The Metropolitan Police today announced they will begin using live facial recognition cameras operationally for the first time on the streets of London.
It is planned that the cameras will be in use for five to six hours at a time scanning faces against a list of suspects wanted for serious and violent crimes.
LIVE FACIAL RECOGNITION | We are using the latest technology to tackle crime and keep Londoners safe.
Live Facial Recognition will assist us locate and identify those wanted by police for violent offences and serious crimes.
— Metropolitan Police (@metpoliceuk) January 24, 2020
Met Police claim that the cameras have identified 70% of suspects however an independent review has found that the accuracy could be much lower.
As you can imagine Privacy Campaigners are warning that it could be a “serious threat to civil liberties”.
But to be fair if you have not committed a crime do you really have anything to worry about.
Following successful pilots in London and South Wales the cameras will be put into action within one month.
Police will warn local communities and consult them in advance that the new technology will be in place.
Areas, where the cameras are in use, will be clearly signposted and will be covering only a “small, targeted area” and police officers within those areas will hand out leaflets about the facial recognition scanning devices being used.

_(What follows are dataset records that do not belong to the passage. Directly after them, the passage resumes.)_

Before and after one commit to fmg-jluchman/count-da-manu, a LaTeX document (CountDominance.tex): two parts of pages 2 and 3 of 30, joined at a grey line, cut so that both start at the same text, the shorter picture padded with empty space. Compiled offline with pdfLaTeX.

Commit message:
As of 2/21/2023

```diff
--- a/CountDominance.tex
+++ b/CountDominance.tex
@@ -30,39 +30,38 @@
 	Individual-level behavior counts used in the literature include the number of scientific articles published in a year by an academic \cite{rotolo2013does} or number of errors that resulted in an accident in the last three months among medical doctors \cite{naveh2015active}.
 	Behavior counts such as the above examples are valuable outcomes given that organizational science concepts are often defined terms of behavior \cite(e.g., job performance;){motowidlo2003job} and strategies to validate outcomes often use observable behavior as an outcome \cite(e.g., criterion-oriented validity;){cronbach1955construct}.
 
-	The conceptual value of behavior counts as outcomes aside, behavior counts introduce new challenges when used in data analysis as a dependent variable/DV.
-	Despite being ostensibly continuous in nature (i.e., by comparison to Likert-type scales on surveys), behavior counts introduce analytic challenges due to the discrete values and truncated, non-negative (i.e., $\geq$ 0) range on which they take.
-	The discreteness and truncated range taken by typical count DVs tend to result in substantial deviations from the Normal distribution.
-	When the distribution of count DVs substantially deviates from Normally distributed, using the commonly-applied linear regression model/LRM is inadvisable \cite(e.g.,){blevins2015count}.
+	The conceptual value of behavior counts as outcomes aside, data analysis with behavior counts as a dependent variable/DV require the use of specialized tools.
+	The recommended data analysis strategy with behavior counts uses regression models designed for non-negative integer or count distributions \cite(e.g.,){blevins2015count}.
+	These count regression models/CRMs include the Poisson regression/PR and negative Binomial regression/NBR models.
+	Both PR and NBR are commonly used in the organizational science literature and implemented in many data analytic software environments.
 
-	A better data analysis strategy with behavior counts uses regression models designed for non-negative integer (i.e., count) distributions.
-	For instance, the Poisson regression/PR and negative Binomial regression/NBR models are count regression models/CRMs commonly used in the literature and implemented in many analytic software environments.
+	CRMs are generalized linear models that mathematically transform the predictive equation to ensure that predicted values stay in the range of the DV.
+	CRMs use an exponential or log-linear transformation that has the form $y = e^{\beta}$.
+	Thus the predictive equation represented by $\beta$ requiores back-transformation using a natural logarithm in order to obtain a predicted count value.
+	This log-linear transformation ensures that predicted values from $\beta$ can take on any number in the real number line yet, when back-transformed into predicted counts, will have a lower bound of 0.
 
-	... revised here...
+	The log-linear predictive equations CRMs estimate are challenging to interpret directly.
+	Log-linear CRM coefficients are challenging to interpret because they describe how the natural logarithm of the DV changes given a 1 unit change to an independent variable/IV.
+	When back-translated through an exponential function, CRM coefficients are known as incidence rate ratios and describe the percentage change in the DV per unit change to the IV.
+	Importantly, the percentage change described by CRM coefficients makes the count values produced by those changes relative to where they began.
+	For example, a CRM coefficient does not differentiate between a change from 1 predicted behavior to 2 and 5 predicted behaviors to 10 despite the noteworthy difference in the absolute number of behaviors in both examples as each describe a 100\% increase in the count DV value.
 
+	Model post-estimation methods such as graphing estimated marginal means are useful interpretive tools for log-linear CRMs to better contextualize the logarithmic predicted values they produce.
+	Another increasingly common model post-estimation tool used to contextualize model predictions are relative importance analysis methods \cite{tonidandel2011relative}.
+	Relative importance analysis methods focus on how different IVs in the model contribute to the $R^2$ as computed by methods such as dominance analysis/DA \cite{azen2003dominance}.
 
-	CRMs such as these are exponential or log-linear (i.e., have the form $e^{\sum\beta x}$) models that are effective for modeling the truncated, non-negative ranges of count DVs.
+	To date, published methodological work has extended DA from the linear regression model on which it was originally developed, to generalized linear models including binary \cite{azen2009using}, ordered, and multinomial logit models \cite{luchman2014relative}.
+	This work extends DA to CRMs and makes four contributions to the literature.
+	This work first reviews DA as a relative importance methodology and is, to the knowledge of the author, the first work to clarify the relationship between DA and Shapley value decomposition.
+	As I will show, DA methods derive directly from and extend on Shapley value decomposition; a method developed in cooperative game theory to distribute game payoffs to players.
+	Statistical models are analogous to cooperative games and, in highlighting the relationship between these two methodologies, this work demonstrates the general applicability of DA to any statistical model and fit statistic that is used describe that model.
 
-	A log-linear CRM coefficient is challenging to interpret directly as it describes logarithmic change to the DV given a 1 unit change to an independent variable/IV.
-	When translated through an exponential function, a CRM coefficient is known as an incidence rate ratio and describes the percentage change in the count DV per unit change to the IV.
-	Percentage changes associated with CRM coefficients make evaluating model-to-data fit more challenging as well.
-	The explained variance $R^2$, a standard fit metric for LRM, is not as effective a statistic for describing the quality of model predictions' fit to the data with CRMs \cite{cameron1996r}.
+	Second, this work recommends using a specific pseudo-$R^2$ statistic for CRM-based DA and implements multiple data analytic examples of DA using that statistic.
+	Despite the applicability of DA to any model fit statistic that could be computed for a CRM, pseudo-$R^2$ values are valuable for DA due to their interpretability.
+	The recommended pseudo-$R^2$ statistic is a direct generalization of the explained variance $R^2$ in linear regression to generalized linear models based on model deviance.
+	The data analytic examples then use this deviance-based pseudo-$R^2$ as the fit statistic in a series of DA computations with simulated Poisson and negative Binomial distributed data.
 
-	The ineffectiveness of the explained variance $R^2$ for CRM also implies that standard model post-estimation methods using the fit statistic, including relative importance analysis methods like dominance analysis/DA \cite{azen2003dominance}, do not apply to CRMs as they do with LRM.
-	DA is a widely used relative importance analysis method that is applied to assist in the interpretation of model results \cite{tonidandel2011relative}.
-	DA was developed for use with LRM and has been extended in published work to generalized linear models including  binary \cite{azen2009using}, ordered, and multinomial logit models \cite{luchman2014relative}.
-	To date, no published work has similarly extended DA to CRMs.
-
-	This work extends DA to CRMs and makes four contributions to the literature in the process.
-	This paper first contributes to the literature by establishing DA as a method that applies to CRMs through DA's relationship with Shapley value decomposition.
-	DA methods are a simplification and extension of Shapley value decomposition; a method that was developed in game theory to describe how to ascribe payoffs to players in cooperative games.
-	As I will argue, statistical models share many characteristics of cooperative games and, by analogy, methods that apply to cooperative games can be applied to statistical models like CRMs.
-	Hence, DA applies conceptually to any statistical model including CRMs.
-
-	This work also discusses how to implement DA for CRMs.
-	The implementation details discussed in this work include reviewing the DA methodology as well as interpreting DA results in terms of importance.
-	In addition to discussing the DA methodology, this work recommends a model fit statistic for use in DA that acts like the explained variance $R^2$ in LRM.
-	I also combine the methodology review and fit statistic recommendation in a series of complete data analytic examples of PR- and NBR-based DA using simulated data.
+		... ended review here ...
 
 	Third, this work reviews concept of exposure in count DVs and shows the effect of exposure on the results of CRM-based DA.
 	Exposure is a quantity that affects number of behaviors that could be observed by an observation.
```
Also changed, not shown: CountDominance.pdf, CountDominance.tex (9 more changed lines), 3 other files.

The use of live facial recognition technology will be intelligence-led and deployed to specific locations in London. This will help tackle serious crime, including serious violence, gun and knife crime, child sexual exploitation and help protect the vulnerable.
The technology, from NEC, provides police officers with an additional tool to assist them in doing what officers have always done – to try to locate and arrest wanted people.
This is not a case of technology taking over from traditional policing; this is a system which simply gives police officers a ‘prompt’, suggesting “that person over there may be the person you’re looking for”, it is always the decision of an officer whether or not to engage with someone.
Assistant Commissioner Nick Ephgrave, said: “This is an important development for the Met and one which is vital in assisting us in bearing down on violence. As a modern police force, I believe that we have a duty to use new technologies to keep people safe in London. Independent research has shown that the public support us in this regard. Prior to deployment we will be engaging with our partners and communities at a local level.
“We are using a tried-and-tested technology, and have taken a considered and transparent approach in order to arrive at this point. Similar technology is already widely used across the UK, in the private sector. Ours has been trialled by our technology teams for use in an operational policing environment.
“Every day, our police officers are briefed about suspects they should look out for; LFR improves the effectiveness of this tactic.
“Similarly if it can help locate missing children or vulnerable adults swiftly, and keep them from harm and exploitation, then we have a duty to deploy the technology to do this.”
The Met will begin operationally deploying LFR at locations where intelligence suggests we are most likely to locate serious offenders. Each deployment will have a bespoke ‘watch list’, made up of images of wanted individuals, predominantly those wanted for serious and violent offences.
At a deployment, cameras will be focused on a small, targeted area to scan passers-by. The cameras will be clearly signposted and officers deployed to the operation will hand out leaflets about the activity. The technology, which is a standalone system, is not linked to any other imaging system, such as CCTV, body worn video or ANPR.
AC Ephgrave continued: “We all want to live and work in a city which is safe: the public rightly expect us to use widely available technology to stop criminals.
“Equally I have to be sure that we have the right safeguards and transparency in place to ensure that we protect people’s privacy and human rights. I believe our careful and considered deployment of live facial recognition strikes that balance.”